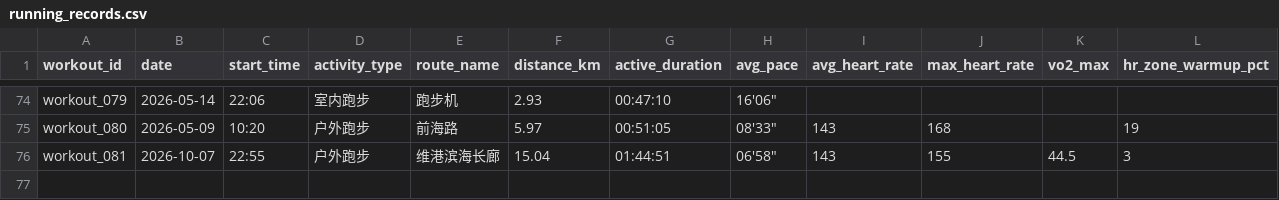
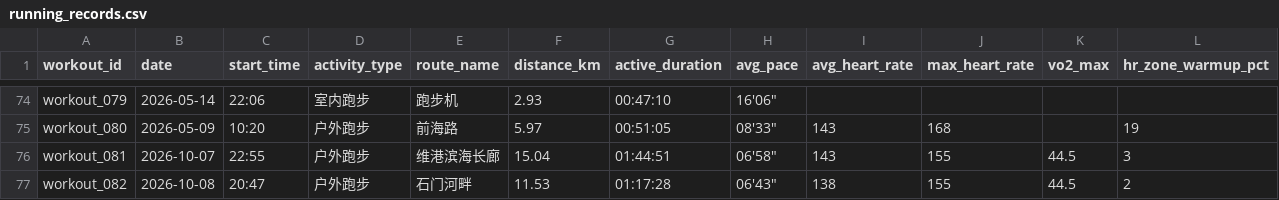
Before and after one commit to NanShi-rl/running-analyzer, a CSV file: data/running_records.csv, drawn as a sheet; only a part is shown, gaps mark what is left out; rows hold the shown columns only; the diff names each change by its address in the sheet, - before the commit and + after, or states it on an @@ line.

```diff
--- a/data/running_records.csv
+++ b/data/running_records.csv
+row 77: workout_082 | 2026-10-08 | 20:47 | 户外跑步 | 石门河畔 | 11.53 | 01:17:28 | 06'43" | 138 | 155 | 44.5 | 2
```
Also changed, not shown: 6 other files.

----------------

**PROMPT:**
Search the entries above for "data". Show every line that has it.

**EXERCISE OUTPUT:**
Before and after one commit to NanShi-rl/running-analyzer, a CSV file: data/running_records.csv, drawn as a sheet; only a part is shown, gaps mark what is left out; rows hold the shown columns only; the diff names each change by its address in the sheet, - before the commit and + after, or states it on an @@ line.
--- a/data/running_records.csv
+++ b/data/running_records.csv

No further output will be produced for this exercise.